(REQUIRED WORK):
Exact copies of the line with "section Session 1" and of all lines after it through the end of the entries are required, and no other lines.

================================

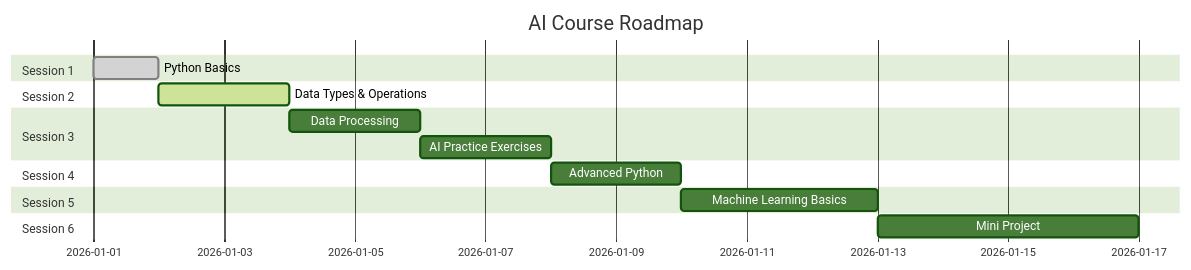
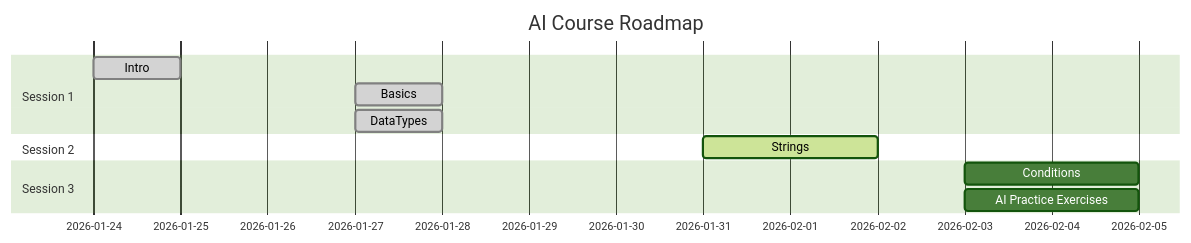
Before and after one commit to AhmedSaad332/AI-Course: the diagram in README.md, drawn with Mermaid (forest theme).

`````diff
--- a/README.md
+++ b/README.md
@@ -13,18 +13,17 @@
 ```mermaid
 gantt
     title AI Course Roadmap
     dateFormat  YYYY-MM-DD
+
     section Session 1
-    Python Basics            :done, 2026-01-01, 1d
+    Intro                    :done, 2026-01-24, 1d
+    Basics                   :done, 2026-01-27, 1d
+    DataTypes                :done, 2026-01-27, 1d
+
     section Session 2
-    Data Types & Operations  :active, 2026-01-02, 2d
+    Strings                  :active, 2026-01-31, 2d
+
     section Session 3
-    Data Processing          : 2026-01-04, 2d
-    AI Practice Exercises    : 2026-01-06, 2d
-    section Session 4
-    Advanced Python          : 2026-01-08, 2d
-    section Session 5
-    Machine Learning Basics  : 2026-01-10, 3d
-    section Session 6
-    Mini Project             : 2026-01-13, 4d
+    Conditions               : 2026-02-03, 2d
+    AI Practice Exercises    : 2026-02-03, 2d
 ````
`````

================================

(THE ANSWER):
     section Session 1
-    Python Basics            :done, 2026-01-01, 1d
+    Intro                    :done, 2026-01-24, 1d
+    Basics                   :done, 2026-01-27, 1d
+    DataTypes                :done, 2026-01-27, 1d
+
     section Session 2
-    Data Types & Operations  :active, 2026-01-02, 2d
+    Strings                  :active, 2026-01-31, 2d
+
     section Session 3
-    Data Processing          : 2026-01-04, 2d
-    AI Practice Exercises    : 2026-01-06, 2d
-    section Session 4
-    Advanced Python          : 2026-01-08, 2d
-    section Session 5
-    Machine Learning Basics  : 2026-01-10, 3d
-    section Session 6
-    Mini Project             : 2026-01-13, 4d
+    Conditions               : 2026-02-03, 2d
+    AI Practice Exercises    : 2026-02-03, 2d
 ````
`````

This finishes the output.